Digital metamaterials shrink integrated photonic devices
Today's high-bandwidth communications rely on optical signals ferried via optical fibers and processed using discrete optical devices and integrated electronics. Processing these signals on integrated photonic devices, instead, can increase speed and reliability while reducing power consumption and cost. However, compared to integrated electronic devices, integrated photonic devices are large because the wavelength of light is larger than the equivalent wavelength of electrons. For example, a conventional integrated polarization beam-splitter (PBS) can be as large as 100μm2. These large sizes fundamentally limit the integration density and overall circuit functionality.
Plasmonic designs for smaller PBS devices have been proposed, but absorption reduces their efficiency.1–3 Devices using photonic bandgaps have also been demonstrated but they are not compatible with standard silicon waveguides.4, 5 Metamaterials—materials engineered with subcomponents smaller than the wavelength of the radiation they are designed to manipulate, providing properties not yet found in nature—offer the potential for new types of very small photonic devices. By discretizing the spatial variation in refractive index via nanostructuring, we have introduced novel ‘digital’ metamaterials to achieve an extremely small integrated PBS. The geometric distribution of the digital pixels is determined using numerical algorithms. Our designs can be made using standard CMOS processing techniques, which allows them to be manufactured in large volumes and at low cost.
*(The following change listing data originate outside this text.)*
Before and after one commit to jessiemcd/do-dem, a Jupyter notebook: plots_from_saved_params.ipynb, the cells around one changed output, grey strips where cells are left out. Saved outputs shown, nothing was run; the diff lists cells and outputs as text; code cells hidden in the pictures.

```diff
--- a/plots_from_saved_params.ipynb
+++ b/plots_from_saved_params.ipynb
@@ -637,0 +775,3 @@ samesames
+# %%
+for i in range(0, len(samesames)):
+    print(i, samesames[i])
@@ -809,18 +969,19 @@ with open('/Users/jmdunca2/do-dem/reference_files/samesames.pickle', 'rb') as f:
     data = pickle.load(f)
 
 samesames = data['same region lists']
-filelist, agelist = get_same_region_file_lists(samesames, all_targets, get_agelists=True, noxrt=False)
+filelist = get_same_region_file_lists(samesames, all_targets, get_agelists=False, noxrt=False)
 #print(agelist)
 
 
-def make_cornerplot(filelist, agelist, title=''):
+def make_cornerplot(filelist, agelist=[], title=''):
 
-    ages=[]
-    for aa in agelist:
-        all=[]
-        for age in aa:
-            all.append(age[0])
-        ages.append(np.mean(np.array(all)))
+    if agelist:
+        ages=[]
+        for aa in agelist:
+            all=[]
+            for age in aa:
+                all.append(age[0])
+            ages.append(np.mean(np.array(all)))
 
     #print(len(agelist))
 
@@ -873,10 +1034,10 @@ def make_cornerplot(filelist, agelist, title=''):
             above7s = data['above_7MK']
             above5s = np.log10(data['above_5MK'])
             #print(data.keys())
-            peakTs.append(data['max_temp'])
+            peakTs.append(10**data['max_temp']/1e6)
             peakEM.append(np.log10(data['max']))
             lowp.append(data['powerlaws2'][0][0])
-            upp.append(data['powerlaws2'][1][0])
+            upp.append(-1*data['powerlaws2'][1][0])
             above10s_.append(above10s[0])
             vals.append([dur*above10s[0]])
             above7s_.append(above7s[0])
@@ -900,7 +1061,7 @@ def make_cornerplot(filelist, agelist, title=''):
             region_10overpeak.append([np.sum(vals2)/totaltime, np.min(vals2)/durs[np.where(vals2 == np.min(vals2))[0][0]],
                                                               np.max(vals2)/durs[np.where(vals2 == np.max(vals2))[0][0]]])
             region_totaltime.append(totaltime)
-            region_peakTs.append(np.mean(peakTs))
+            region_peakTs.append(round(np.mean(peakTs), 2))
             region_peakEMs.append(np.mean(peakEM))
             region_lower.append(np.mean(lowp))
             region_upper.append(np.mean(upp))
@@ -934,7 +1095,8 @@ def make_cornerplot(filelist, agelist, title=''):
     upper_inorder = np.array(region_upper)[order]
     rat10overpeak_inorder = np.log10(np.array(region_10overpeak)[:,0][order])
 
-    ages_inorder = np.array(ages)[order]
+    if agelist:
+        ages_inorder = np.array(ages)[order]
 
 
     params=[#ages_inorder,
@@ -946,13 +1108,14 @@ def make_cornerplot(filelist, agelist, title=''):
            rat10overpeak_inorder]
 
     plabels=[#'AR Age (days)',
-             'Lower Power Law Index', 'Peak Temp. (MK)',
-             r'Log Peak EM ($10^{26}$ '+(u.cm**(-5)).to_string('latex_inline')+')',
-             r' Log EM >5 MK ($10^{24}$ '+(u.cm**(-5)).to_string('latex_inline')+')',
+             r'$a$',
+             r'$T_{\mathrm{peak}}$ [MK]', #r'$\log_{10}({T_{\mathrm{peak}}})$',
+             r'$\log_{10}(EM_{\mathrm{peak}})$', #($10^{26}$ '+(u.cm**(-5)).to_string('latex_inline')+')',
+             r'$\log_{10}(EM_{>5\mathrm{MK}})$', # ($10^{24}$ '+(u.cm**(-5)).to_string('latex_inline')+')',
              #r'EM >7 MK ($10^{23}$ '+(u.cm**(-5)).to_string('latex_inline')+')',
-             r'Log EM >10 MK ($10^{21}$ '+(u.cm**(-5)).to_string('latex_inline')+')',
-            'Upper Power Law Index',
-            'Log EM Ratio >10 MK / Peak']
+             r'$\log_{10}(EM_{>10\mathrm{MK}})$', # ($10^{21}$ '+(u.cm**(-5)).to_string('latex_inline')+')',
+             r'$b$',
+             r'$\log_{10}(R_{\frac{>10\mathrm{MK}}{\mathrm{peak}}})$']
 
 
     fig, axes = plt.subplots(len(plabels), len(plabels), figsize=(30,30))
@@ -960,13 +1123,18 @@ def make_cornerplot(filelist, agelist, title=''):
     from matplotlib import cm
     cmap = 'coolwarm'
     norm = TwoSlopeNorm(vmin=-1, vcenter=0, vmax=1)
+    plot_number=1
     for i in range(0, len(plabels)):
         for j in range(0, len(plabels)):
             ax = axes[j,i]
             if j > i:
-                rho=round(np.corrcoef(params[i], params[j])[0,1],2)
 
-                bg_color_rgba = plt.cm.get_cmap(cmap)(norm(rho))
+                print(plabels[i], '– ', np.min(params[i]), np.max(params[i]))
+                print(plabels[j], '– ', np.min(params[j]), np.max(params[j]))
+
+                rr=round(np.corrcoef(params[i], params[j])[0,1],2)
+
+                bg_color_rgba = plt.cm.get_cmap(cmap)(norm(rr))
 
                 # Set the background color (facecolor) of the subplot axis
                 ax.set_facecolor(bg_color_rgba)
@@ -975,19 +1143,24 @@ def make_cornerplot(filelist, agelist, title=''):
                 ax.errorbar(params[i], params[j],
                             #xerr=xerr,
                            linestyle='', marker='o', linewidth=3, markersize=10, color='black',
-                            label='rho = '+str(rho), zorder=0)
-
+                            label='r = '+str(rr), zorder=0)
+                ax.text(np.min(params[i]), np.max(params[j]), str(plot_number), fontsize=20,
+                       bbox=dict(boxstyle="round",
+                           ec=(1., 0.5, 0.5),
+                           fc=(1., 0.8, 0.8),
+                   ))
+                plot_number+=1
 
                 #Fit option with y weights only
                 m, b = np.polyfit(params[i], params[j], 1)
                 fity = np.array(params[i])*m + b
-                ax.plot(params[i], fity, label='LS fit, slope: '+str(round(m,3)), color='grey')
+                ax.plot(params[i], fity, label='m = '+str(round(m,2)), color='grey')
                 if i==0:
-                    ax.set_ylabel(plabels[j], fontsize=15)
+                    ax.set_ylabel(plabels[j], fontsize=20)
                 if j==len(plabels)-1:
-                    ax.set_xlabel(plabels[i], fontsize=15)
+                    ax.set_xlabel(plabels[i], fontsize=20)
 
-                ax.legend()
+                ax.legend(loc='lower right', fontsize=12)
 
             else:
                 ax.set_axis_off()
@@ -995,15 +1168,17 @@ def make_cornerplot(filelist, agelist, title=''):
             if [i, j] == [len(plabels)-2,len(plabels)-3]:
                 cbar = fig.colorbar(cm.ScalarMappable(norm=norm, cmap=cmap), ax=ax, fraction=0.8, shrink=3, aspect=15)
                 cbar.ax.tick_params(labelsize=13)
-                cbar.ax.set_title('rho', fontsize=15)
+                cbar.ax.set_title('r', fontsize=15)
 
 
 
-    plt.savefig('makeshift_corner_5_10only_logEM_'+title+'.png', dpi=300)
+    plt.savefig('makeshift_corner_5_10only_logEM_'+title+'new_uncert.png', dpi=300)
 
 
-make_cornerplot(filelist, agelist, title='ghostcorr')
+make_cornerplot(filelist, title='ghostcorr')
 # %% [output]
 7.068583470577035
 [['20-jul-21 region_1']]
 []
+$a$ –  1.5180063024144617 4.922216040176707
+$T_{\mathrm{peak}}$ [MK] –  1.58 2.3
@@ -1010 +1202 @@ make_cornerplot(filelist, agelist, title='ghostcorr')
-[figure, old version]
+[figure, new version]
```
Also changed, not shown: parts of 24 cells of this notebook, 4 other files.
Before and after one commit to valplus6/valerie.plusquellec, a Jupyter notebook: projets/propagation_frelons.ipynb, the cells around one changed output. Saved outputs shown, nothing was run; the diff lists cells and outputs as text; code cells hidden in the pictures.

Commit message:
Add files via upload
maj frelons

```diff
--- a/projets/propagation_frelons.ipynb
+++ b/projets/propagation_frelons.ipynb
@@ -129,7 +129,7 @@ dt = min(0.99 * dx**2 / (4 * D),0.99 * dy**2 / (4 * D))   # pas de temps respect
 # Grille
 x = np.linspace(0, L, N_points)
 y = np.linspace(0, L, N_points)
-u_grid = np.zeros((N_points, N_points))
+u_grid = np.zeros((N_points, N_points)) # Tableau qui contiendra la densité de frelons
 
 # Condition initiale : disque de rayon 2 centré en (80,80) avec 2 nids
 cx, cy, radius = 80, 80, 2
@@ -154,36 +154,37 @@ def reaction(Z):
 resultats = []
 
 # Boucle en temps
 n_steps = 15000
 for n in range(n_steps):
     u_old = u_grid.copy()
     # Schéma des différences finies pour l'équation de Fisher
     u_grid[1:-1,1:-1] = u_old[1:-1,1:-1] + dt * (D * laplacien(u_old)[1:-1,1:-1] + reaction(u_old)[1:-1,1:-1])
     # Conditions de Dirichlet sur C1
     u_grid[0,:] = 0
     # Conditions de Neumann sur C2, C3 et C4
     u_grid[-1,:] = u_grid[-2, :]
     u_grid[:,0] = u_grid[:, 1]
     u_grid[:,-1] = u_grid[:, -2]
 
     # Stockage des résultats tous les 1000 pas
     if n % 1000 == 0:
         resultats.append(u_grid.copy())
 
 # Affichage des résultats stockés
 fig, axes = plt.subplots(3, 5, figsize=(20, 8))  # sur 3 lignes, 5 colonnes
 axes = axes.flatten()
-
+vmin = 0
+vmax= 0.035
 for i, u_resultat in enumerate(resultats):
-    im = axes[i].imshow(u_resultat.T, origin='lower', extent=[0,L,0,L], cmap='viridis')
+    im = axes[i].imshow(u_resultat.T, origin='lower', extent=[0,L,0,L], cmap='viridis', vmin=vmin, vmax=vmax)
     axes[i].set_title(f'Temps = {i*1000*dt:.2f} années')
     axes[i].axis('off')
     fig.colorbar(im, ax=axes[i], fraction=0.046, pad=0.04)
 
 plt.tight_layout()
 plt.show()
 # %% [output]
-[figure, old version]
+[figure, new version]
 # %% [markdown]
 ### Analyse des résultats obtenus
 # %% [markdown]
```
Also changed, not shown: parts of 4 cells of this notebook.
Furthermore, our design technique can be generalized to fabricate almost any integrated photonic device. We have previously demonstrated this principle in the design of free-space-to-waveguide couplers6 and integrated optical diodes.7
To demonstrate the possibilities of our digital metamaterials, we have created an integrated polarization beamsplitter (PBS) of area 5.76μm2 suitable for a 1.5−1.6μm wavelength range (see Figure 1).8 The device is first discretized into square pixels (each 120×120 nm) and then an optimization algorithm defines whether each pixel is comprised of silicon or air. The objective is to enable polarization separation with high efficiency and low crosstalk. Our device has one input for either or both of the two linear polarization modes of light, and two outputs each corresponding to one of the two polarization modes.
We fabricated our PBS using focused-ion-beam lithography on a silicon-on-insulator substrate. The resulting device exhibits a simulated transmission efficiency of more than 80%. We tested the device by measuring the output power at each output waveguide for a given input polarization. This allowed us to measure not only the transmission efficiency but also confirm that the extinction ratio was as low as −12dB. We experimentally confirmed the device performance, and the measurements closely matched the simulated results, with minor discrepancies attributed to fabrication inaccuracies. Our PBS is over two orders of magnitude smaller than equivalent conventional devices, which drastically increases the possible integration density.
In summary, we applied digital metamaterials to reduce the device size of integrated photonics. The methodology can provide a library of compact integrated photonics devices, which may be strung together to create large-scale integrated photonic circuits. We are currently developing devices that can be integrated into existing CMOS processes and potentially enhance existing photonic chips. Furthermore, digital metamaterials can be extended to active devices for photonic modulation as well as integrated quantum optics. In the realm of active photonics, highly efficient yet ultra-compact modulators, detectors, and other related devices are of extreme practical significance. We are also developing devices for ultra-compact integrated quantum optics, which can exploit the high integration density for complex quantum information processing.
Rajesh Menon combines expertise in nanofabrication, computation, and optical engineering to impact super-resolution lithography, metamaterials, broadband diffractive optics, integrated photonics, photovoltaics, and computational optics. His research has spawned more than 75 publications, over 30 patents, and three spin-off companies. He is the recipient of NASA's Early Stage Innovations Award, the National Science Foundation's NSF-CAREER Award, and the International Commission for Optics' ICO Prize.
Bing Shen is a PhD candidate at the Department of Electrical and Computer Engineering at the University of Utah. He received a BS in optoelectronics information engineering from Huazhong University of Science and Technology, China, and an MS in communication and information systems from the Beijing University of Posts and Telecommunications, China, in 2010 and 2013, respectively. His research interests include metamaterials, metasurfaces, and unconventional manipulation of light at the nansocale. At Utah, he has published six technical articles.